'You read out the job leads and find three people have phoned up about roof extensions.' This is presidential hopeful David Thorp on the subject of the RIBA's muchmaligned Clients'Advisory Service (page 23).The criticism is coupled with the suggestion that more resources should be channelled into marketing, specifically advertisements in the national papers.
However, it is tricky to justify such measures for such a cash-strapped institution.This week's building study - Richard Partington Architects'speculative office building for the Kings Hill business park in Kent - highlights an area where there is a desperate need for client advice.
As Peter Carolin points out (page 26), the layout suggests many possibilities. Areas either side of the entrance hall are an obvious location for meeting rooms, while spaces adjacent to French windows would make ideal break-out and coffee areas.Yet the client has failed to pick up on this.Space planning is, of course, a wellestablished discipline.But it tends to be the preserve of clients who have the confidence and resources to commission a bespoke building or to pay for relocation advice.There are many more humble institutions which are unaware of the way in which this kind of advice can contribute to image, efficiency and staff morale.But how do you market architectural expertise to an audience which does not think it needs an architect?

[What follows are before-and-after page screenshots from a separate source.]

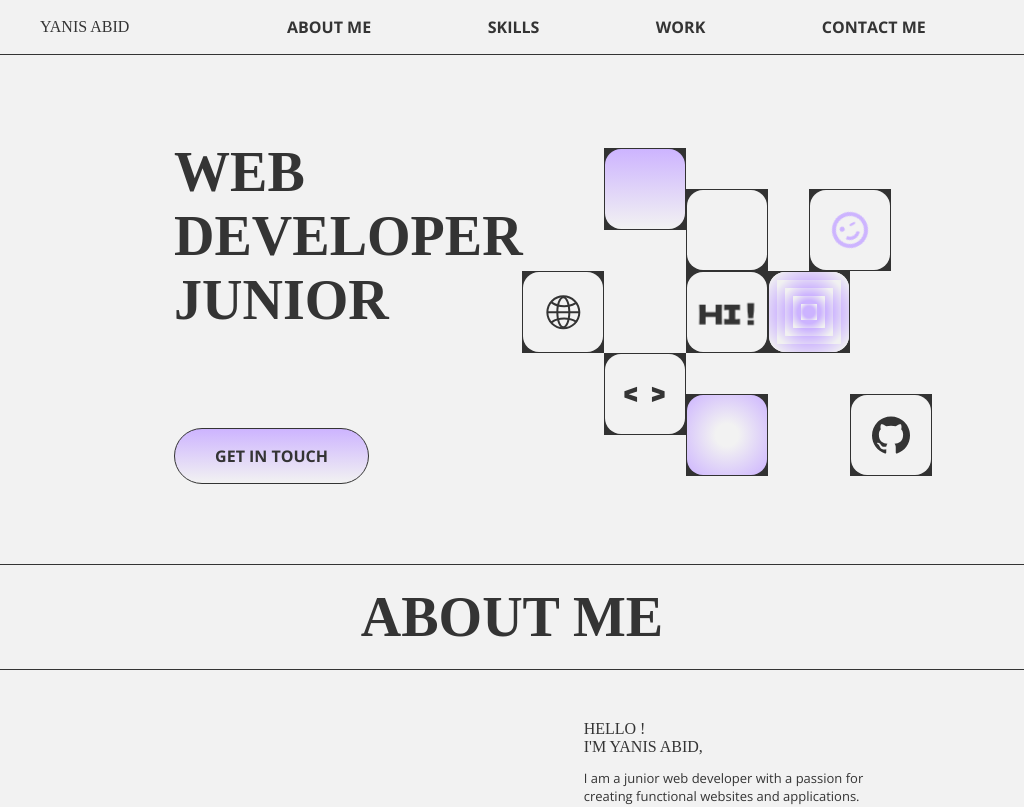
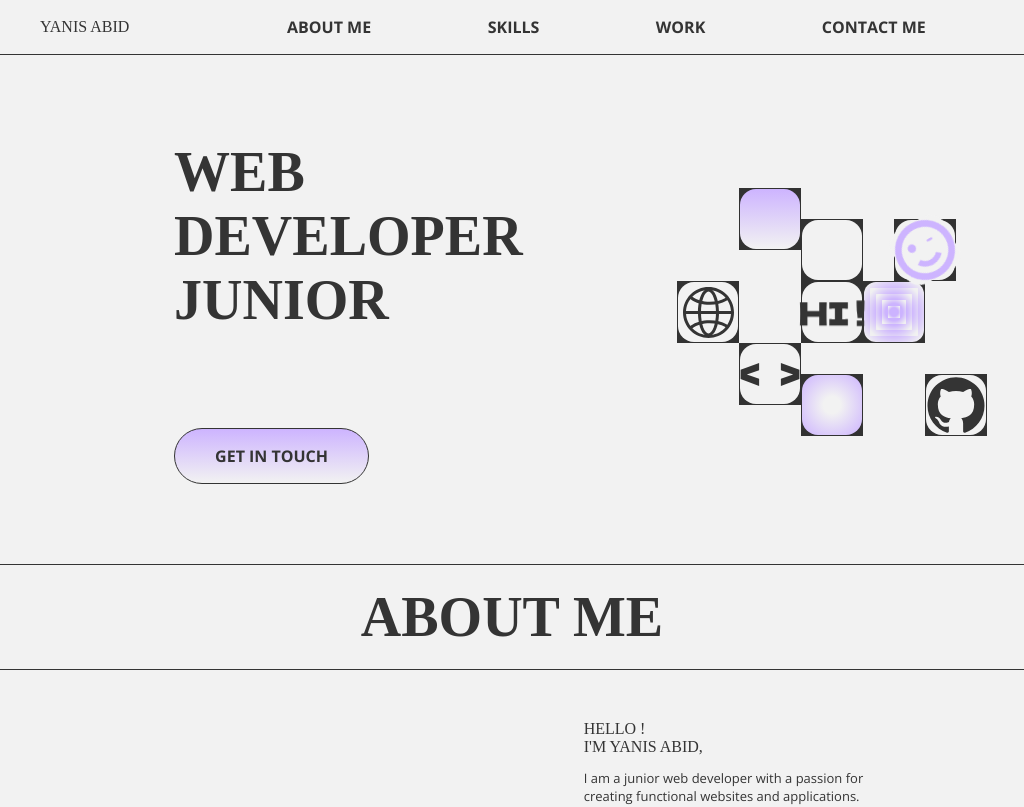
Before and after one commit to Yanis60740/Portfolio-v2, a Vue app: page / in a window 1024 px wide. Shown: the top 807 px of the page. Built offline with nearby package versions, Linux system fonts and the light colour scheme; a web font is replaced by a local one.

Commit message:
responsive

```diff
--- a/src/components/AboutMe.vue
+++ b/src/components/AboutMe.vue
@@ -90,6 +90,7 @@ export default {
         display: flex;
         align-items: center;
         text-align: left;
+        margin-left: -5px;
       }
     }
 
@@ -111,19 +112,34 @@ export default {
   box-sizing: border-box;
 }
 
-@media only screen and (max-width: 900px){
+
+
+@media only screen and (max-width: 570px){
   .aboutMe {
     &__content{
       flex-direction: column;
+      align-items: center;
       &__left{
-        padding: 30px 0;
+        padding-top: 30px;
         box-sizing: border-box;
+        width: none;
       }
     }
   }
 
   .buttonBox{
     padding: 30px 0;
+    margin-left: -34px;
+    width: 194.97px;
   }
 }
+
+// @media only screen and (min-width: 570px) and (max-width: 900px){
+//   .aboutMe {
+//     &__content{
+//       flex-direction: none;
+//       align-items: none;
+//     }
+//   }
+// }
 </style>
--- a/src/components/HeroBanner.vue
+++ b/src/components/HeroBanner.vue
@@ -221,9 +221,37 @@ export default {
     }
 }
 
-@media only screen and (max-width: 900px){
+@media only screen and (max-width: 899px){
     .heroBanner__container__right{
         display: none;
     }
   }
+
+@media only screen and (min-width: 900px) and (max-width: 1039px){
+    .heroBanner__container__right{
+        margin-right: -20%;
+    }
+
+    .bg {
+        width: 60px;
+        height: 60px;
+        & img{
+            width: 60px;
+        }
+    }
+}
+
+@media only screen and (min-width: 1040px) and (max-width: 1245px){
+    .heroBanner__container__right{
+        margin-right: -15%;
+    }
+
+    .bg {
+        width: 60px;
+        height: 60px;
+        & img{
+            width: 60px;
+        }
+    }
+}
   </style>
```
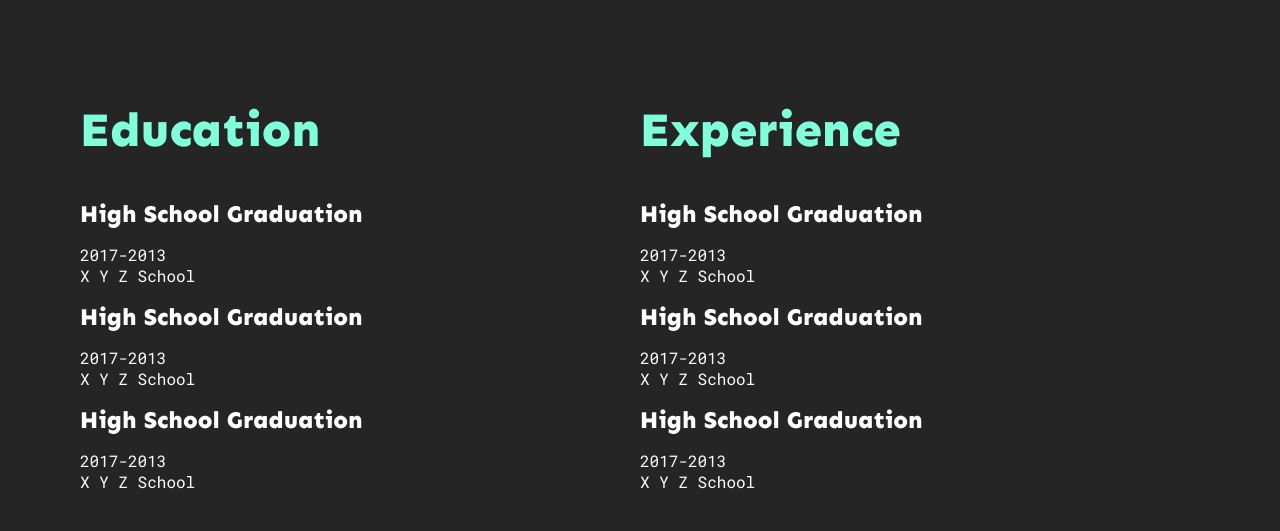
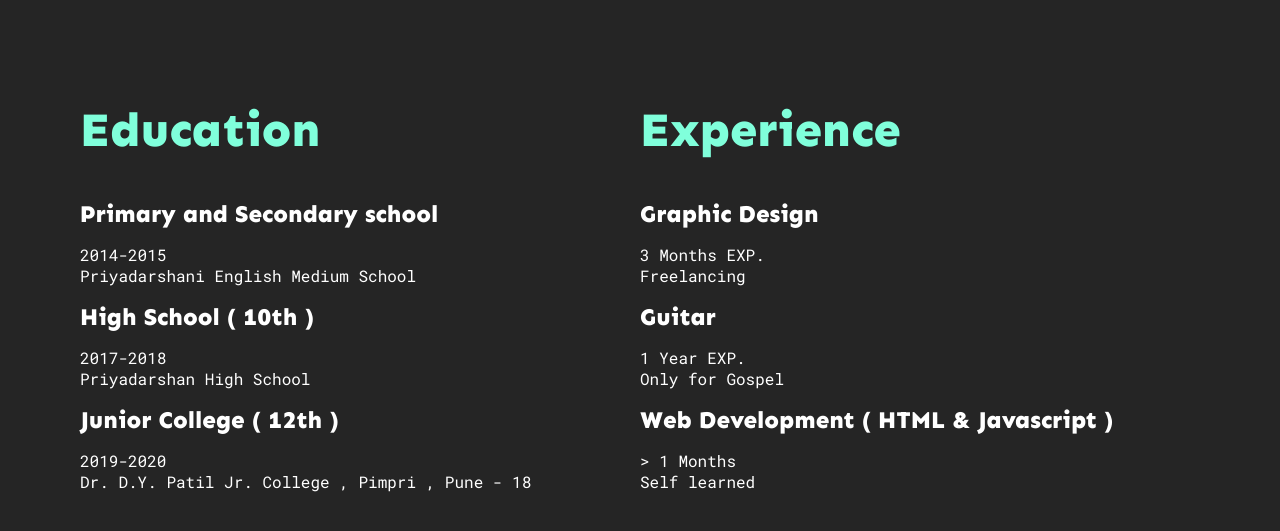
Before and after one commit to Samuelwarang/Portfolio-101, a plain HTML site: page index.html in a window 1280 px wide. Shown: the part 669-1200 px from the top of the page. Drawn offline with Linux system fonts and the light colour scheme.

Commit message:
update personal data and debugging

```diff
--- a/index.html
+++ b/index.html
@@ -1,5 +1,5 @@
 /<!DOCTYPE html>
-<  html lang="en">
+< html lang="en">
 <head>
     <meta charset="UTF-8">
     <meta name="viewport" content="width=device-width, initial-scale=1.0">
@@ -35,35 +35,35 @@
                 </h2>
                 <div class="details">
                     <h3>
-                        High School Graduation
+                      Primary and Secondary school
                     </h3>
                     <p class="deets">
-                        2017-2013
+                        2014-2015
                     </p>
                     <p class="deets">
-                        X Y Z School
+                        Priyadarshani English Medium School
                     </p>
                 </div>
                 <div class="details">
                     <h3>
-                        High School Graduation
+                        High School ( 10th )
                     </h3>
                     <p class="deets">
-                        2017-2013
+                        2017-2018
                     </p>
                     <p class="deets">
-                        X Y Z School
+                        Priyadarshan High School
                     </p>
                 </div>
                 <div class="details">
                     <h3>
-                        High School Graduation
+                        Junior College ( 12th )
                     </h3>
                     <p class="deets">
-                        2017-2013
+                        2019-2020
                     </p>
                     <p class="deets">
-                        X Y Z School
+                        Dr. D.Y. Patil Jr. College , Pimpri , Pune - 18
                     </p>
                 </div>
             </div>
@@ -73,35 +73,35 @@
                 </h2>
                 <div class="details">
                     <h3>
-                        High School Graduation
+                        Graphic Design
                     </h3>
                     <p class="deets">
-                        2017-2013
+                        3 Months EXP.
                     </p>
                     <p class="deets">
-                        X Y Z School
+                        Freelancing
                     </p>
                 </div>
                 <div class="details">
                     <h3>
-                        High School Graduation
+                        Guitar
                     </h3>
                     <p class="deets">
-                        2017-2013
+                        1 Year EXP.
                     </p>
                     <p class="deets">
-                        X Y Z School
+                        Only for Gospel
                     </p>
                 </div>
                 <div class="details">
                     <h3>
-                        High School Graduation
+                        Web Development ( HTML & Javascript )
                     </h3>
                     <p class="deets">
-                        2017-2013
+                        > 1 Months
                     </p>
                     <p class="deets">
-                        X Y Z School
+                        Self learned
                     </p>
                 </div>
             </div>
```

Rather than marketing itself as a dating agency between architects and clients, perhaps CAS should target the business press, presenting itself as a consultancy offering advice on the way building occupation can contribute to corporate success.Rather than providing the client with a list of architects, it could quote a day rate for consultancy, select an appropriate architect, and subcontract the work. Pocketing a percentage of the architect's fee could make the strategy cost-efficient, and would not be unreasonable given that this type of work tends to be more profitable than the small domestic project which constitutes the archetypal CAS commission. And the opportunity to forge a relationship with a corporate client could be an intelligent investment.